§ **What you need to do**: Your answer should consist of every line in the records that holds "emojis".

User interface change data
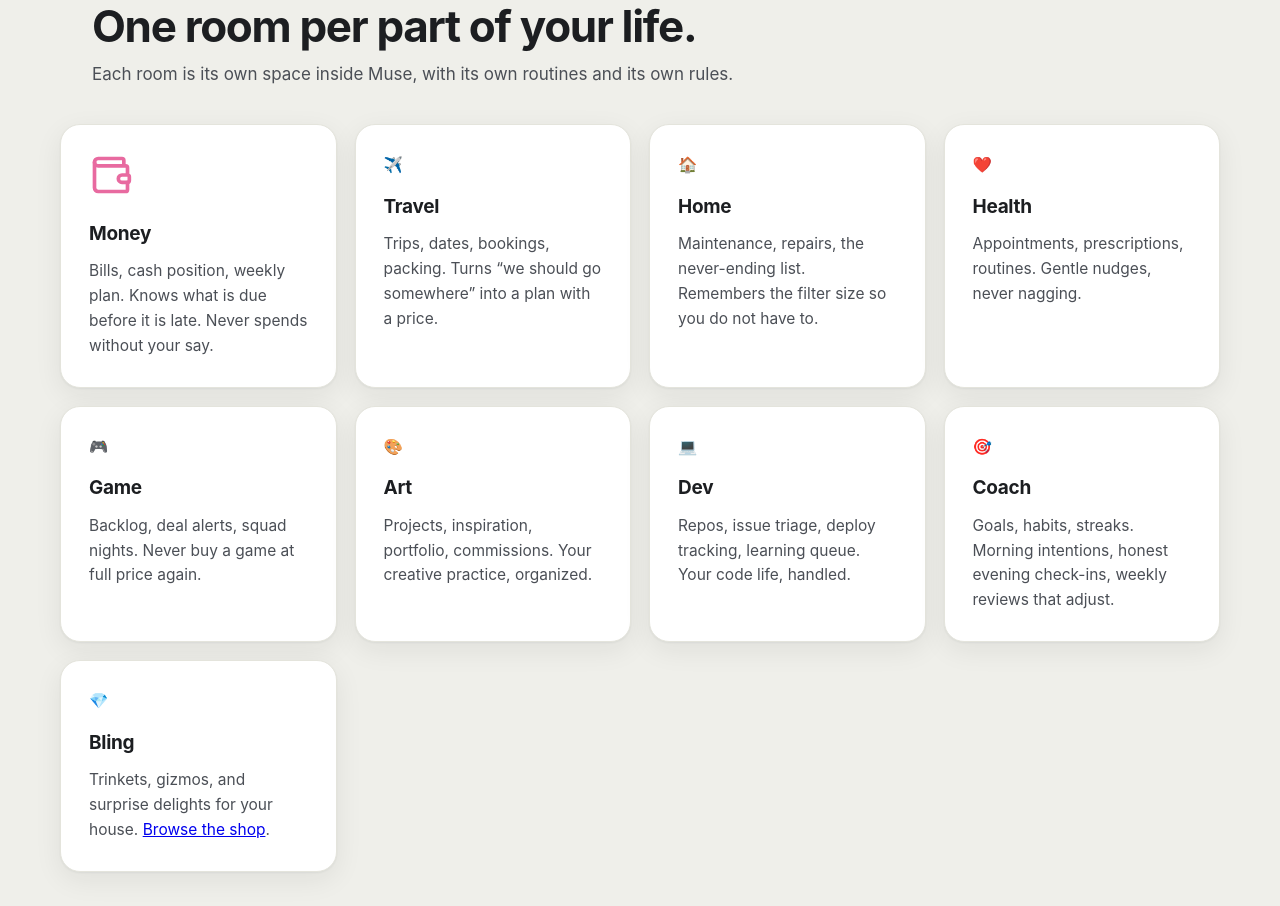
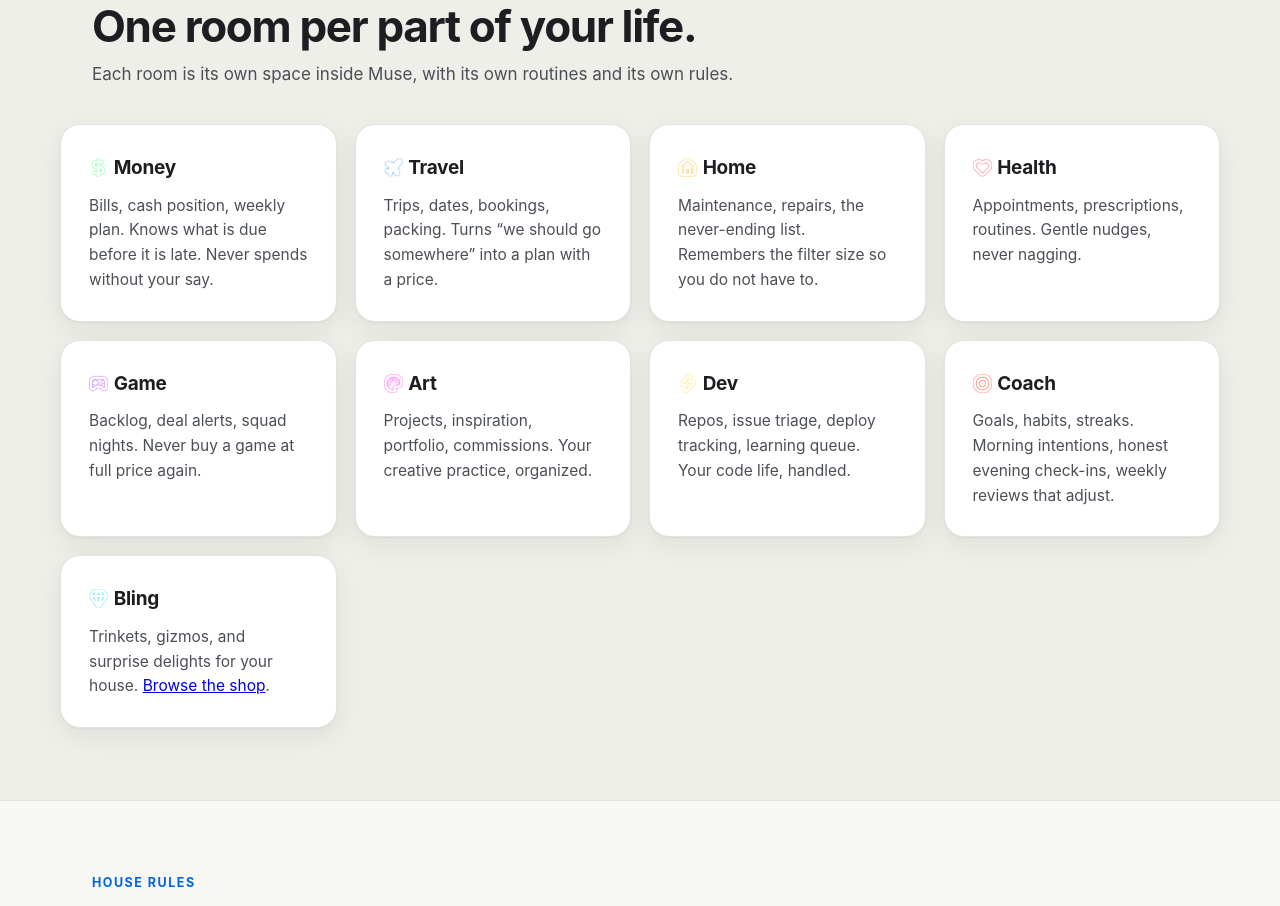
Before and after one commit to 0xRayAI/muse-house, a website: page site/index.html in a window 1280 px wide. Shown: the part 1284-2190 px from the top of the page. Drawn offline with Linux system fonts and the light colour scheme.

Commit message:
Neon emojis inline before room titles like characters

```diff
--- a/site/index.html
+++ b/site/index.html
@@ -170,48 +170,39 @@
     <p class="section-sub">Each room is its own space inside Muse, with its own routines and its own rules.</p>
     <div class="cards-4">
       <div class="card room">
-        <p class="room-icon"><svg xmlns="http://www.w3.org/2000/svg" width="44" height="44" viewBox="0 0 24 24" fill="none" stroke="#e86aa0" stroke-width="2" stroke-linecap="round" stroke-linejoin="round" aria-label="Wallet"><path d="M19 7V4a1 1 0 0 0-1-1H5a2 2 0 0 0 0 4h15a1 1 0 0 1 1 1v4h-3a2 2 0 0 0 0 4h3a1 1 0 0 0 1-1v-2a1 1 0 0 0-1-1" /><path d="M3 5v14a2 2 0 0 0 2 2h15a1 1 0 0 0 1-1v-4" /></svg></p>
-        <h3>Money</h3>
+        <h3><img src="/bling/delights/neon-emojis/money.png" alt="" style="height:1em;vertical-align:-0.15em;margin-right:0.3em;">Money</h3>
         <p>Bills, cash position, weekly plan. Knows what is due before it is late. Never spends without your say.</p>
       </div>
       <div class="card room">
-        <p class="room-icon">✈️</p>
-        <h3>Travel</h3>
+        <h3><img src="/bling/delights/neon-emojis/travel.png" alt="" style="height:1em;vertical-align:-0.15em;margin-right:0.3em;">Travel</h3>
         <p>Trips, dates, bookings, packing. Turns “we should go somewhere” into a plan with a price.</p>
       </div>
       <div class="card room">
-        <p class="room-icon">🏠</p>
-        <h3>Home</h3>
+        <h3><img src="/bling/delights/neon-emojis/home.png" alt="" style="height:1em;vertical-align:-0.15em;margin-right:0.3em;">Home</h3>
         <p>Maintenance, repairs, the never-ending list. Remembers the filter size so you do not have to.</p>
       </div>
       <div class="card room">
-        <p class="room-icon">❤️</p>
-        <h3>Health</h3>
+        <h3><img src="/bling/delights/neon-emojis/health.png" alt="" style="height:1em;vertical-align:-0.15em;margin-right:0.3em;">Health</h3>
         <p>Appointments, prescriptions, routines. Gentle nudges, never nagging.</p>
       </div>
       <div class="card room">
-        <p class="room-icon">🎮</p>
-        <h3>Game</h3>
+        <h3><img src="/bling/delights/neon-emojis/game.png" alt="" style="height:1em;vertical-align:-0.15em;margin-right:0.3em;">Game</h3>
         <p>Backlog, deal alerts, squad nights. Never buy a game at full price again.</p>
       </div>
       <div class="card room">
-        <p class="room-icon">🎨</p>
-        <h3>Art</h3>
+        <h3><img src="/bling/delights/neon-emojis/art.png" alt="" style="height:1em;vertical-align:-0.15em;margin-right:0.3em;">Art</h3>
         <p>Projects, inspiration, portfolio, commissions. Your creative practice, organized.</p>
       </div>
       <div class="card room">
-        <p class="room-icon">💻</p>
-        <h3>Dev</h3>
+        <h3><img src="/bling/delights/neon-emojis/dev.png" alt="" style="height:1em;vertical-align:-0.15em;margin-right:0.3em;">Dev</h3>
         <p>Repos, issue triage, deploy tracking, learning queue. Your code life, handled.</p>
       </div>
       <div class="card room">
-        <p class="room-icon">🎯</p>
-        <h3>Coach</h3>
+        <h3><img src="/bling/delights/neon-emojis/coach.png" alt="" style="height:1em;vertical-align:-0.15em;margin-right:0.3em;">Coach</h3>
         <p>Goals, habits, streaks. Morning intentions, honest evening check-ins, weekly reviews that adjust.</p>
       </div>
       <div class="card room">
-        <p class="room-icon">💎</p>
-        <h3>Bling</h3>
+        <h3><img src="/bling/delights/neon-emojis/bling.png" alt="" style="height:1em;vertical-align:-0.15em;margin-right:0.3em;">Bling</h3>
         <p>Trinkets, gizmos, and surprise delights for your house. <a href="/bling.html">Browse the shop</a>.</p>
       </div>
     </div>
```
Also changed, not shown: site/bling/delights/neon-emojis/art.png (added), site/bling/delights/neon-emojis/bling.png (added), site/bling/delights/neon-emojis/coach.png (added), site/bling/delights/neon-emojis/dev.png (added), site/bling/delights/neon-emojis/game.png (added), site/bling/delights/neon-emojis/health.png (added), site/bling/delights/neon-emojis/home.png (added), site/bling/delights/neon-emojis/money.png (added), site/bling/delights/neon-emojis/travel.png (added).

§ **Finished task**:
Neon emojis inline before room titles like characters
+        <h3><img src="/bling/delights/neon-emojis/money.png" alt="" style="height:1em;vertical-align:-0.15em;margin-right:0.3em;">Money</h3>
+        <h3><img src="/bling/delights/neon-emojis/travel.png" alt="" style="height:1em;vertical-align:-0.15em;margin-right:0.3em;">Travel</h3>
+        <h3><img src="/bling/delights/neon-emojis/home.png" alt="" style="height:1em;vertical-align:-0.15em;margin-right:0.3em;">Home</h3>
+        <h3><img src="/bling/delights/neon-emojis/health.png" alt="" style="height:1em;vertical-align:-0.15em;margin-right:0.3em;">Health</h3>
+        <h3><img src="/bling/delights/neon-emojis/game.png" alt="" style="height:1em;vertical-align:-0.15em;margin-right:0.3em;">Game</h3>
+        <h3><img src="/bling/delights/neon-emojis/art.png" alt="" style="height:1em;vertical-align:-0.15em;margin-right:0.3em;">Art</h3>
+        <h3><img src="/bling/delights/neon-emojis/dev.png" alt="" style="height:1em;vertical-align:-0.15em;margin-right:0.3em;">Dev</h3>
+        <h3><img src="/bling/delights/neon-emojis/coach.png" alt="" style="height:1em;vertical-align:-0.15em;margin-right:0.3em;">Coach</h3>
+        <h3><img src="/bling/delights/neon-emojis/bling.png" alt="" style="height:1em;vertical-align:-0.15em;margin-right:0.3em;">Bling</h3>
Also changed, not shown: site/bling/delights/neon-emojis/art.png (added), site/bling/delights/neon-emojis/bling.png (added), site/bling/delights/neon-emojis/coach.png (added), site/bling/delights/neon-emojis/dev.png (added), site/bling/delights/neon-emojis/game.png (added), site/bling/delights/neon-emojis/health.png (added), site/bling/delights/neon-emojis/home.png (added), site/bling/delights/neon-emojis/money.png (added), site/bling/delights/neon-emojis/travel.png (added).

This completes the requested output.